NSW Secondary Schools Concerto Competition Finals Concert
Saturday 29 June, 7.00pm
The Concourse, Chatswood
409 Victoria Av, Chatswood, 2067 Directions
Paul Terracini: Conductor
Early bird prices: Standard $40
From 29 May: Standard $50
6 individual finalists in the 2019 NSW Secondary Schools Concerto Competition will perform their selected concerto with orchestra on Saturday 29 June, competing for prizes and opportunities in this prestigious annual event.
2019 is the 35th year Ku-ring-gai Philharmonic Orchestra (KPO) has run the NSW Secondary Schools Concerto Competition. This is the third year the Finals Concert has been held at the Concourse in Chatswood.
The competition is open to secondary school pupils in years 7-12 at schools throughout NSW and the ACT and this year attracted nearly 100 entrants, eager to compete for a coveted position in the Finals Concert and for the prize money of up to $10,000.
Regarded as a stepping stone to national and international success, the competition has been held annually since 1984 and provides an invaluable performance opportunity for young musicians to showcase their talents as concerti soloists accompanied by orchestra. The list of previous winners reflects the names of many well known personalities in the music world, such as Amy Dickson, Natalie Chee, Grace Clifford and Simon Tedeschi.

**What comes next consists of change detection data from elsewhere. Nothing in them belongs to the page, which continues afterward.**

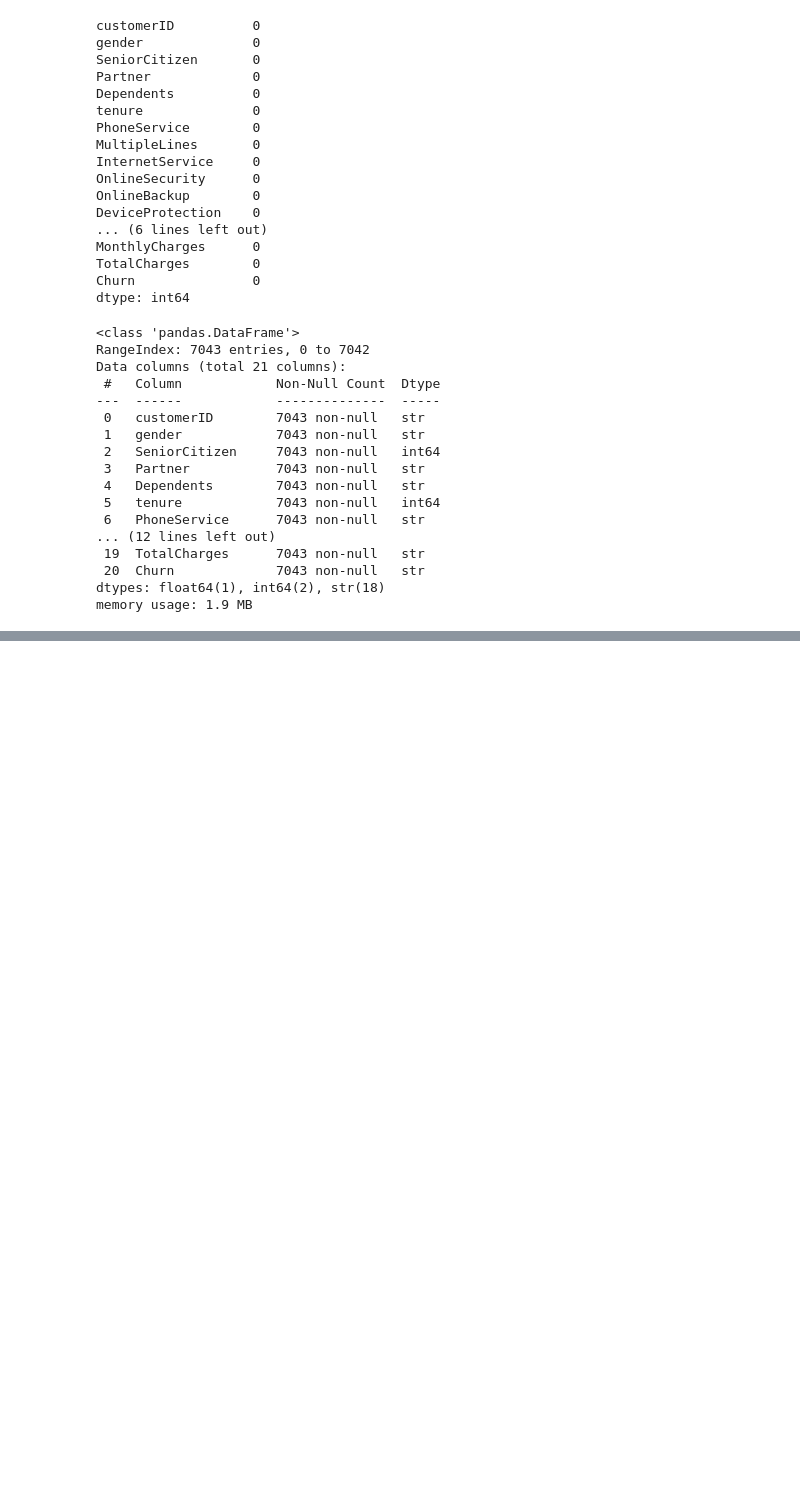
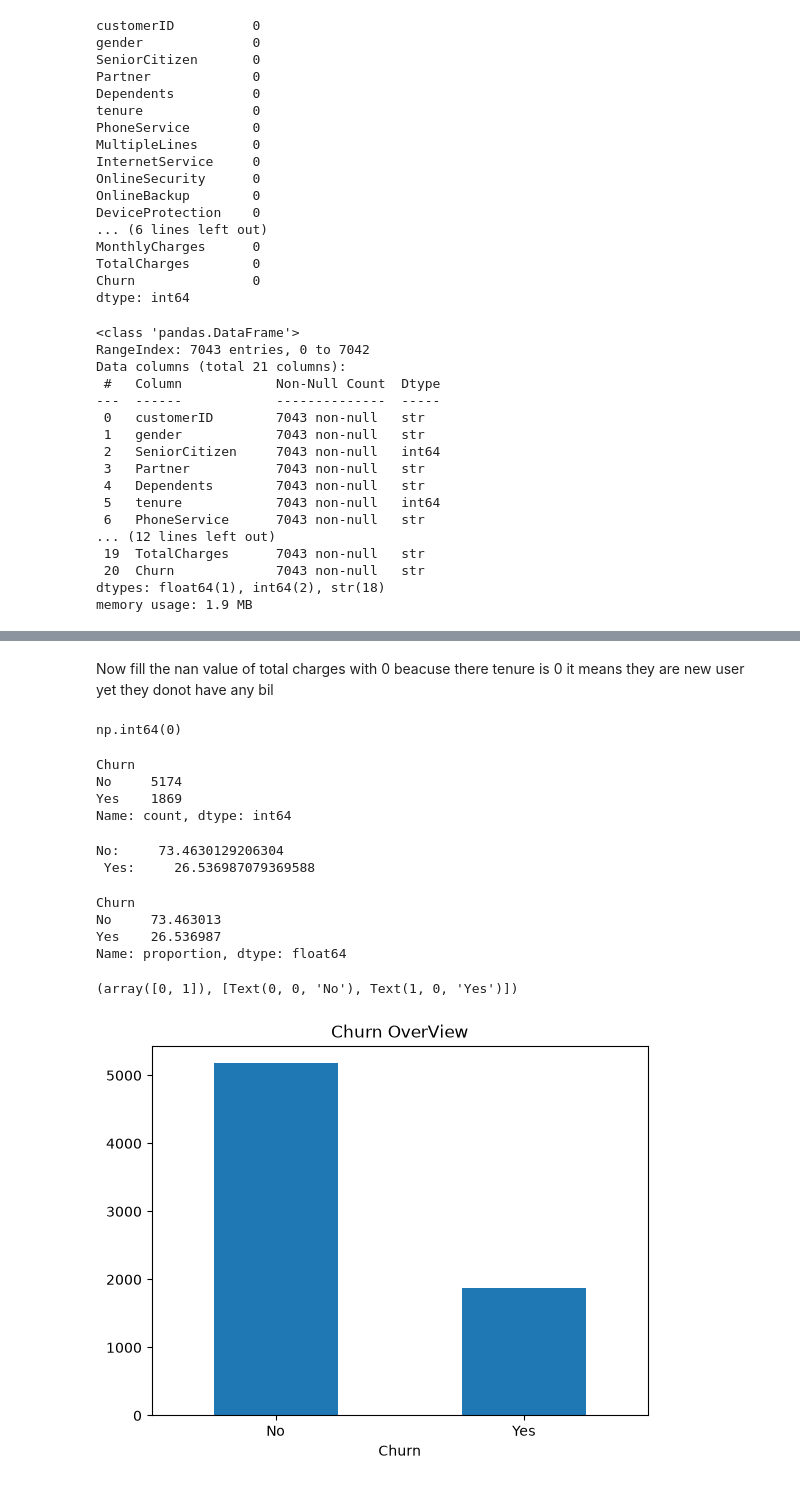
Before and after one commit to Fatima-Arain206/SOFTGROWTECH_INTERNSHIP_PROJECT_TASK2_DATA_ANALYSIS, a Jupyter notebook: CustomerRetention_Analysis_Project2/Customer_Retention.ipynb, the cells around one changed output, grey strips where cells are left out. Saved outputs shown, nothing was run; the diff lists cells and outputs as text; code cells hidden in the pictures; blank space fills up the shorter version.

```diff
--- a/CustomerRetention_Analysis_Project2/Customer_Retention.ipynb
+++ b/CustomerRetention_Analysis_Project2/Customer_Retention.ipynb
@@ -60,0 +66,7 @@ memory usage: 1.9 MB
+# %%
+# replace the empty space with NaN
+import numpy as np
+df['TotalCharges']=df['TotalCharges'].replace(" ",np.nan)
+
+# change dtype
+df['TotalCharges'] = pd.to_numeric(df['TotalCharges'])
@@ -60,0 +94,50 @@ memory usage: 1.9 MB
+# %% [markdown]
+Now fill the nan value of total charges with 0 beacuse there tenure is 0 it means they are new user yet they donot have any bil
+# %%
+df['TotalCharges'] = df['TotalCharges'].fillna(0)
+# %%
+# confrim
+df['TotalCharges'].isna().sum()
+# %% [output]
+np.int64(0)
+# %%
+# Get a over View of churn customers
+df['Churn'].value_counts()
+# %% [output]
+Churn
+No     5174
+Yes    1869
+Name: count, dtype: int64
+# %%
+# get a percentage
+total_counts = len( df['Churn'])
+total_counts
+no_count_No= len(df[df['Churn']=='No'])
+no_count_No
+no_count_Yes = len(df[df['Churn']=="Yes"])
+# calculate
+
+# no
+no_percentage =( no_count_No/total_counts) * 100
+
+yes_percentage =(no_count_Yes / total_counts) *100
+print(f'No:     {no_percentage} \n Yes:     {yes_percentage}')
+# %% [output]
+No:     73.4630129206304
+ Yes:     26.536987079369588
+# %%
+# simple
+df['Churn'].value_counts(normalize=True)* 100
+# %% [output]
+Churn
+No     73.463013
+Yes    26.536987
+Name: proportion, dtype: float64
+# %%
+# make a graph
+plt.title('Churn OverView')
+df['Churn'].value_counts().plot(kind = 'bar')
+plt.xticks(rotation =0)
+# %% [output]
+(array([0, 1]), [Text(0, 0, 'No'), Text(1, 0, 'Yes')])
+[figure, added]
```
Also changed, not shown: parts of 4 cells of this notebook, 2 other files.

Hear these talented young musicians give dynamic concerto performances and assert a vibrant future ahead for live classical music performance.
Dr Paul Terracini was born in Sydney and has enjoyed a career in Australia and internationally as an instrumentalist, composer, arranger, and conductor. He has held permanent positions as Principal Trumpet in the Australian Opera and Ballet Orchestra; Lecturer in Trumpet, Brass Ensemble and Big Band at the Queensland Conservatorium of Music; and Solo Trumpet in the Danish Chamber Players, Denmark.
As an instrumentalist, he performed as soloist in Australia, Europe, USA, and Asia. Within Australia, his solo performances included concertos with the Melbourne, Queensland, West Australian, and Tasmanian Symphony Orchestras.
Paul Terracini has appeared as an opera conductor at the German Rossini Festival in Bad Wilbad, for the Danish Bel Canto Society in Copenhagen, and the Storstroms Symphony Orchestra, also in Denmark. Since assuming the role of artistic director of the Penrith Symphony Orchestra in 2010, he has, apart from programming and conducting the symphonic repertoire, pioneered the performance of chamber opera in western Sydney. For many years he has been invited as a guest conductor/composer to music schools and universities in Europe, USA, China, and Australia. He appears regularly as conductor for the Conservatorium High School, in Sydney. As a choral conductor, he has recorded for ABC Classics with Ars Nova Copenhagen, and the Sydney based choir, Cantillation.
As a composer and arranger, his music has been heard throughout the world in a variety of genres, performed by, amongst others, the Prague Symphony Orchestra, the Australian Chamber Orchestra, the Chicago Symphony Orchestra Brass, the Danish Chamber Players, the Australian Brass Quintet, the Sydney Symphony Orchestra Brass, and at festivals and conferences on every continent. His music for the two part ABC television series, Hymns of the Forefathers, in which he developed many of the traditional English hymns into symphonic poems, received international acclaim and was released on CD and DVD by ABC Classics. His title music for the television series, Classical Destinations, which was produced for three seasons, was featured on the ‘Number 1 Classical Album of the Year,’ released by Decca.
His new CD, Paul Terracini: Music for Brass, was released on the Tall Poppies label in May 2015. On this recording, he conducted his own music with Sydney Brass, featuring members of the Sydney Symphony Orchestra.
Paul Terracini also holds a PhD from the University of Sydney, having earlier completed a Bachelor of Theology and a Bachelor of Arts (Honours). His book, John Stoward Moyes and the Social Gospel, was published in 2015.